EXTRACTED INFORMATION
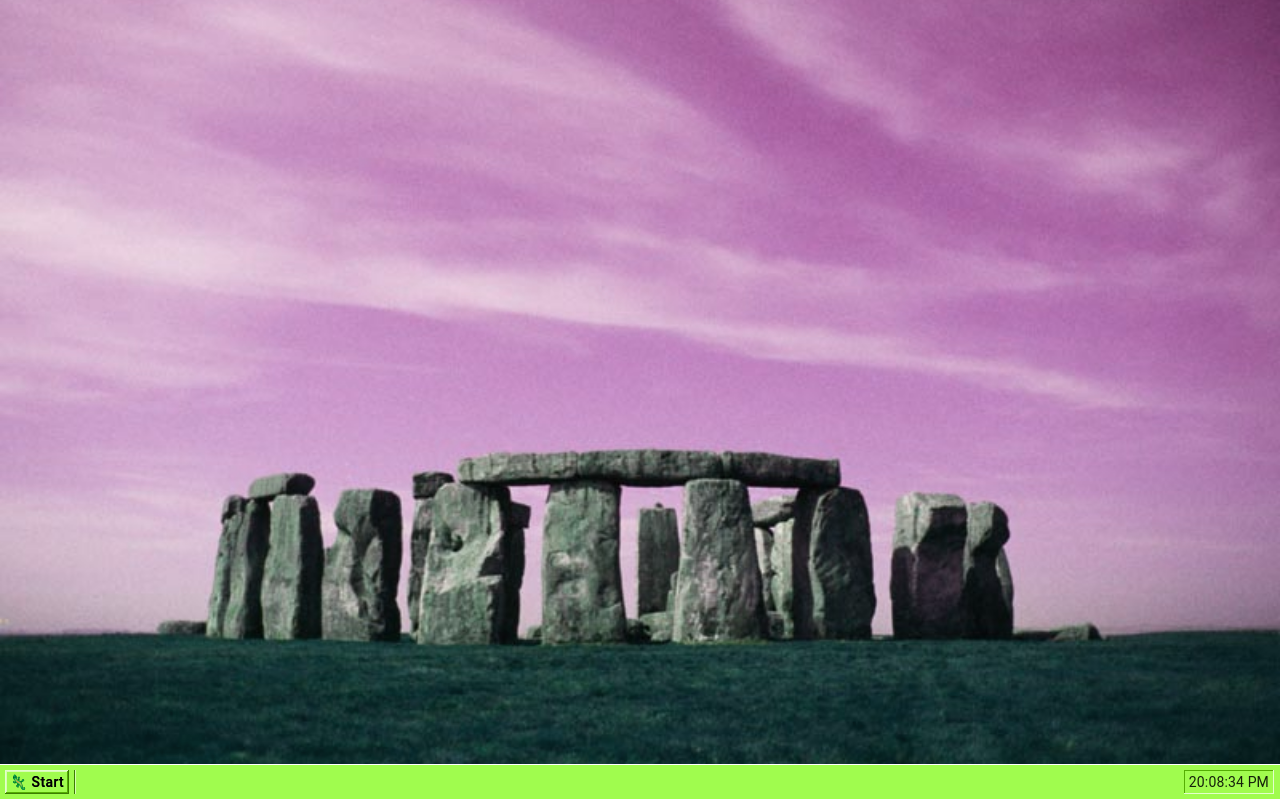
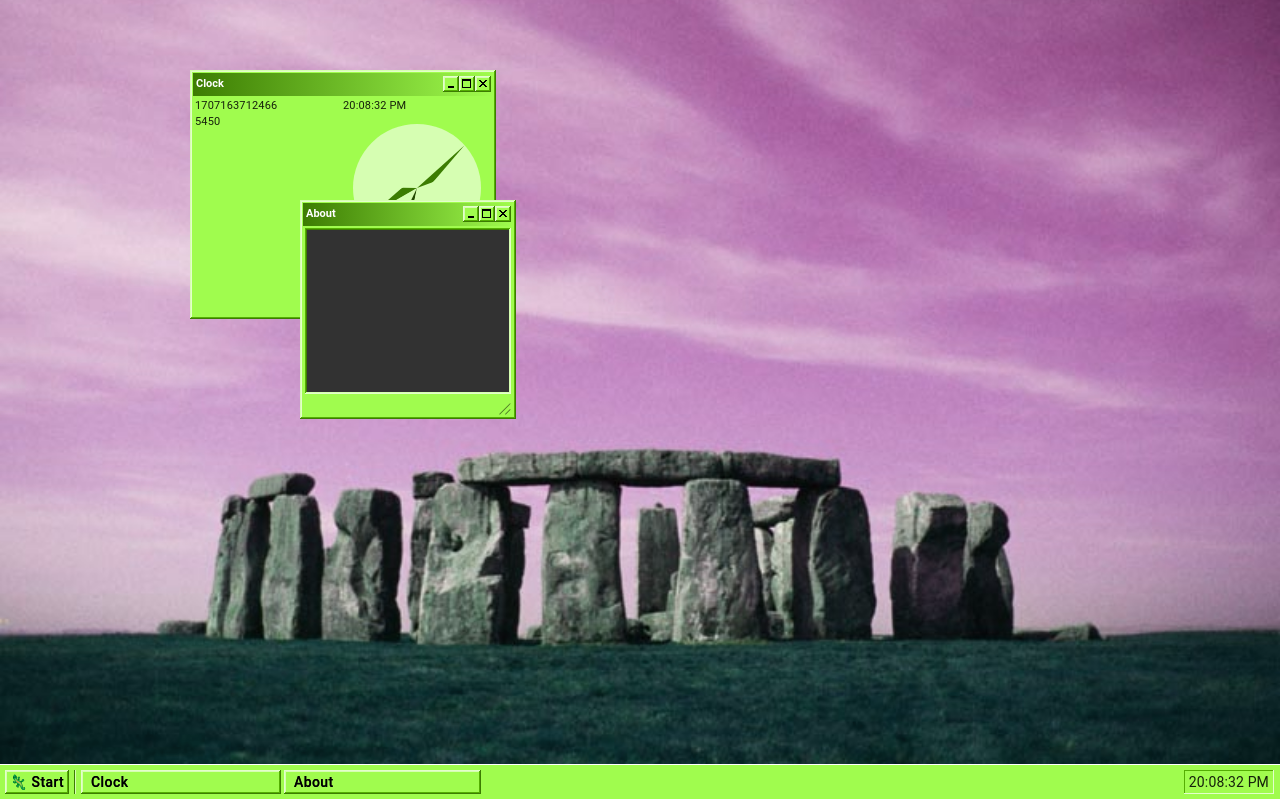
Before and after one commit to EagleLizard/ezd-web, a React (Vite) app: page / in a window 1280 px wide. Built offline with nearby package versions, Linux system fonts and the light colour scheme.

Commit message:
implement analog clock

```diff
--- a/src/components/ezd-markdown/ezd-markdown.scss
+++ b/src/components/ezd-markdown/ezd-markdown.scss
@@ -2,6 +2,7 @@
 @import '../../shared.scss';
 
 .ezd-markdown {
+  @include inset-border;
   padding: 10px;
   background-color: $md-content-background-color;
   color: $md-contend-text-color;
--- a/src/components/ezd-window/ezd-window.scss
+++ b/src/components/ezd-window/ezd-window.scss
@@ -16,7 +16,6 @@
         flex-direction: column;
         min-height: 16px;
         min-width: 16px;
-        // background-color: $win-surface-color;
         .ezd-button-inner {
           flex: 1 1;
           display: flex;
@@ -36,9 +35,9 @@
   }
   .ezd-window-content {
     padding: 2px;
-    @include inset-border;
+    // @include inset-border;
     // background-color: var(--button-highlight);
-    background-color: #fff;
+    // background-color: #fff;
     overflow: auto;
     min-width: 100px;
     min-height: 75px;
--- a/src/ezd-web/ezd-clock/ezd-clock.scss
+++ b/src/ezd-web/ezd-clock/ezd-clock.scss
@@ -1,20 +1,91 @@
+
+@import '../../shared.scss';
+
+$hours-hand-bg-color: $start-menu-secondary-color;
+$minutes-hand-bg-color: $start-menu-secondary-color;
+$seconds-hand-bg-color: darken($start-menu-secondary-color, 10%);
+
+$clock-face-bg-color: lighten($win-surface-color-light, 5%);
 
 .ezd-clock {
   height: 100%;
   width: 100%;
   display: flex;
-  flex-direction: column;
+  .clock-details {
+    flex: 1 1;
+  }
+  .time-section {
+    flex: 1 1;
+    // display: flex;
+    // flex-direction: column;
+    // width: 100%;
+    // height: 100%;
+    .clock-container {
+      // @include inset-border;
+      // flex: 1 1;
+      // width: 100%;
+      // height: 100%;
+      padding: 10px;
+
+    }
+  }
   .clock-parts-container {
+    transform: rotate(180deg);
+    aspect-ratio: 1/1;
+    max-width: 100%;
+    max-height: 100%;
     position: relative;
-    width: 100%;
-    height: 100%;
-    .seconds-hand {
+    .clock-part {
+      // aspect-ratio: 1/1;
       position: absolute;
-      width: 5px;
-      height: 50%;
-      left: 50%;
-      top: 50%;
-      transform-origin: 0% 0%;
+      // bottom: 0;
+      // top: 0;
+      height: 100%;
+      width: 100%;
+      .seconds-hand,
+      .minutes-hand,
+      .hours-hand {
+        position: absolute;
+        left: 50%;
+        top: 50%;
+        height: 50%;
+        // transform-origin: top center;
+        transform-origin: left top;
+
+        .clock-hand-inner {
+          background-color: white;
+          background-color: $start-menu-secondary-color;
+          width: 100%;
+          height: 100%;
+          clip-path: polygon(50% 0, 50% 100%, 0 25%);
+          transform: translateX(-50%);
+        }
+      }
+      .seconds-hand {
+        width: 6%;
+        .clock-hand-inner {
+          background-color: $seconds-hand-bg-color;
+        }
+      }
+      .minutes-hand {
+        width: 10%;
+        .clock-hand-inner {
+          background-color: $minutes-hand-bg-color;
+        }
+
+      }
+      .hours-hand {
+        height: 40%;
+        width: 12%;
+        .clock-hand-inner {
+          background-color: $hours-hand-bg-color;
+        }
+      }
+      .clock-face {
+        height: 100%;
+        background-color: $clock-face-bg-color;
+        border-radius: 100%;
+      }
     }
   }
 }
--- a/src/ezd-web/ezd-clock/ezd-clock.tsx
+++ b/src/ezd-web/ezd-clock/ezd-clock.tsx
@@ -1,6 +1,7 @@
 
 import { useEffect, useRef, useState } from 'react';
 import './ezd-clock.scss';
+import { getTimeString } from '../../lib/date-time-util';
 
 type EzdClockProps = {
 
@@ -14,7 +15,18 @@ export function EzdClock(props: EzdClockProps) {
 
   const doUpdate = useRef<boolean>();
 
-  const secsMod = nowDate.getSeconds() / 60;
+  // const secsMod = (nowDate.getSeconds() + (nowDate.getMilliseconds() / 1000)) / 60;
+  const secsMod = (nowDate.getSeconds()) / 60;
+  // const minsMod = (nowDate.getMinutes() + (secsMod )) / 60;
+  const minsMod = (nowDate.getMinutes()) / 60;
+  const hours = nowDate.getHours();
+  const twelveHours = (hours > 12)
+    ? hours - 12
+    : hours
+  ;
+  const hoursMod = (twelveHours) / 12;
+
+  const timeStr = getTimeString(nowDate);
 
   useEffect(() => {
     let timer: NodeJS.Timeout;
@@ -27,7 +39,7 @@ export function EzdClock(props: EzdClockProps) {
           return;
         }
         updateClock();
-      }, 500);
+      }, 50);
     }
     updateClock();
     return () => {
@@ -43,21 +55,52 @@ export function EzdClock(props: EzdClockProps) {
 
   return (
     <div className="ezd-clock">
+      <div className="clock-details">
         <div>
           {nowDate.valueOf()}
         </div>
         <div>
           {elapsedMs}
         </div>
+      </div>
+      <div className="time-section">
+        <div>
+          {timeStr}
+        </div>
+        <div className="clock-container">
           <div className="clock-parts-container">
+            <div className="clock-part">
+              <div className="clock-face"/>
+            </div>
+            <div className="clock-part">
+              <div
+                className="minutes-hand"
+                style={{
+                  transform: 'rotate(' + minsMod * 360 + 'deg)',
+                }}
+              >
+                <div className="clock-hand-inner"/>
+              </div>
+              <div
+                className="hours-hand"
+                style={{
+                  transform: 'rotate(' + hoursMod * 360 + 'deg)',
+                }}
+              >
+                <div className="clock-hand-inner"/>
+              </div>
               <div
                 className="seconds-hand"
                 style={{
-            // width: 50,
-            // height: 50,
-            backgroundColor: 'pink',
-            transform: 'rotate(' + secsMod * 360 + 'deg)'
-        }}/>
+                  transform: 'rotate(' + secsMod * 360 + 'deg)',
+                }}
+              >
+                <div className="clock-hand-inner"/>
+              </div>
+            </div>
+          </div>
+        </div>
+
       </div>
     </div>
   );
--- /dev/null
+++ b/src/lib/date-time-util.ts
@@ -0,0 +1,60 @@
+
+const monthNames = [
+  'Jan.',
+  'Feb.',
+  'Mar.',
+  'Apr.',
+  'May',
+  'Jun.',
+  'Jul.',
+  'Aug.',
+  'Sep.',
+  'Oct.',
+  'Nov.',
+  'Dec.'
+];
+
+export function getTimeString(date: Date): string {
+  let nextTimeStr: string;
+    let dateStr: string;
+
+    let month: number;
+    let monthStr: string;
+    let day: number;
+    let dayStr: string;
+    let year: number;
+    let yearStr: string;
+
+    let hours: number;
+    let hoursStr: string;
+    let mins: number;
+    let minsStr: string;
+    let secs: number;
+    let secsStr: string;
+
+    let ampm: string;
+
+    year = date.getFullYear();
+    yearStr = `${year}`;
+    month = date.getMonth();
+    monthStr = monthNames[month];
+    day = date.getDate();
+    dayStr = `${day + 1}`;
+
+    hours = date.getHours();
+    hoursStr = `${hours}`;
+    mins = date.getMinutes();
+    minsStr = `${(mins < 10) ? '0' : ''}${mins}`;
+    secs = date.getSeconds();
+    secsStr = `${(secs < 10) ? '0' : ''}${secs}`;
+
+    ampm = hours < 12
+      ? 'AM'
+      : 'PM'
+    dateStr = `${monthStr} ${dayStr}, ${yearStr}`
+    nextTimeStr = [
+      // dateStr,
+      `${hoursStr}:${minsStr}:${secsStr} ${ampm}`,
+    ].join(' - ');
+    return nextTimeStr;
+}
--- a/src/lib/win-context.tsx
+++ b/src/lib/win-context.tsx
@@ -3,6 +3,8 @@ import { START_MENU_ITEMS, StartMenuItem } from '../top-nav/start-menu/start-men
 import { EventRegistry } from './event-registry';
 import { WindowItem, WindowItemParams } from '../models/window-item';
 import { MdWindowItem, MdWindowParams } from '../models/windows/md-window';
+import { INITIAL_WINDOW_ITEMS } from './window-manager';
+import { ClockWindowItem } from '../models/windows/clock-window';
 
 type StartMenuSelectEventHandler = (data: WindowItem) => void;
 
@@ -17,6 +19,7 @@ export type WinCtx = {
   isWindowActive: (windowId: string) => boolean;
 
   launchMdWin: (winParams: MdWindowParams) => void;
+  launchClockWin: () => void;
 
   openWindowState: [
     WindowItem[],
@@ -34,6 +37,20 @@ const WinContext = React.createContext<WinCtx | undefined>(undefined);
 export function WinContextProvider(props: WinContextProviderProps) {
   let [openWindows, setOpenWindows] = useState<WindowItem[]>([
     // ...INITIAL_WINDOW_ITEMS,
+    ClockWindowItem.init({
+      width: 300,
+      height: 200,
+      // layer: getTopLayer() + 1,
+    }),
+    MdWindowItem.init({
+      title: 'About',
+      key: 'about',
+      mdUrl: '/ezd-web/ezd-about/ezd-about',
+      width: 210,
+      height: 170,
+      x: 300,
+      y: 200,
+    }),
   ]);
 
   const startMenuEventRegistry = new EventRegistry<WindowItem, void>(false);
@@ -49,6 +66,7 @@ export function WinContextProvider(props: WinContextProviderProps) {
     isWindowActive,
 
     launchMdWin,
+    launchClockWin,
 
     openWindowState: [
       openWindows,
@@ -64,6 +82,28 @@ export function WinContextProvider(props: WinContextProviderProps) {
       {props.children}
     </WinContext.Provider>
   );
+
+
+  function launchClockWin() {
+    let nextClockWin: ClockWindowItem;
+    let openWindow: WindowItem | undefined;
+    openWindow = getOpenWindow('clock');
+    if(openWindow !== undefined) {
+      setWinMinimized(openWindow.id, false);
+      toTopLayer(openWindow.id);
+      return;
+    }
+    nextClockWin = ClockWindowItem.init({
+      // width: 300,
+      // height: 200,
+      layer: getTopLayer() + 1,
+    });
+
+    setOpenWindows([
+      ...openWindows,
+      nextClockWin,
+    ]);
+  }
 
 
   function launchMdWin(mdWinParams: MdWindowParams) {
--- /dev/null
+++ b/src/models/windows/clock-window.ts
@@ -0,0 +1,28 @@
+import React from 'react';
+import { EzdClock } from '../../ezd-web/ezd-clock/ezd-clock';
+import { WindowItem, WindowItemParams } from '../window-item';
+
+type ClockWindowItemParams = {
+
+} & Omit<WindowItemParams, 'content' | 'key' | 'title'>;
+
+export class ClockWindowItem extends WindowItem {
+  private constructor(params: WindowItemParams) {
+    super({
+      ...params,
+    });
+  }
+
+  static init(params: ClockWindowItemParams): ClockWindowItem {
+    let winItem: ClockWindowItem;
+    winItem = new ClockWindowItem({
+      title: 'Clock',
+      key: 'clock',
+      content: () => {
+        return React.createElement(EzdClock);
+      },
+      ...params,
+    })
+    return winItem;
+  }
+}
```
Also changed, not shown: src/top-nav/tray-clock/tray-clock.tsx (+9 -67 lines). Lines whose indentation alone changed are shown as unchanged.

WHAT YOU ARE ASKED TO DO
In the records above, some lines may contain the word "border"; copy every one of them.

SOLUTION BELOW
+  @include inset-border;
-    @include inset-border;
+    // @include inset-border;
+      // @include inset-border;
+        border-radius: 100%;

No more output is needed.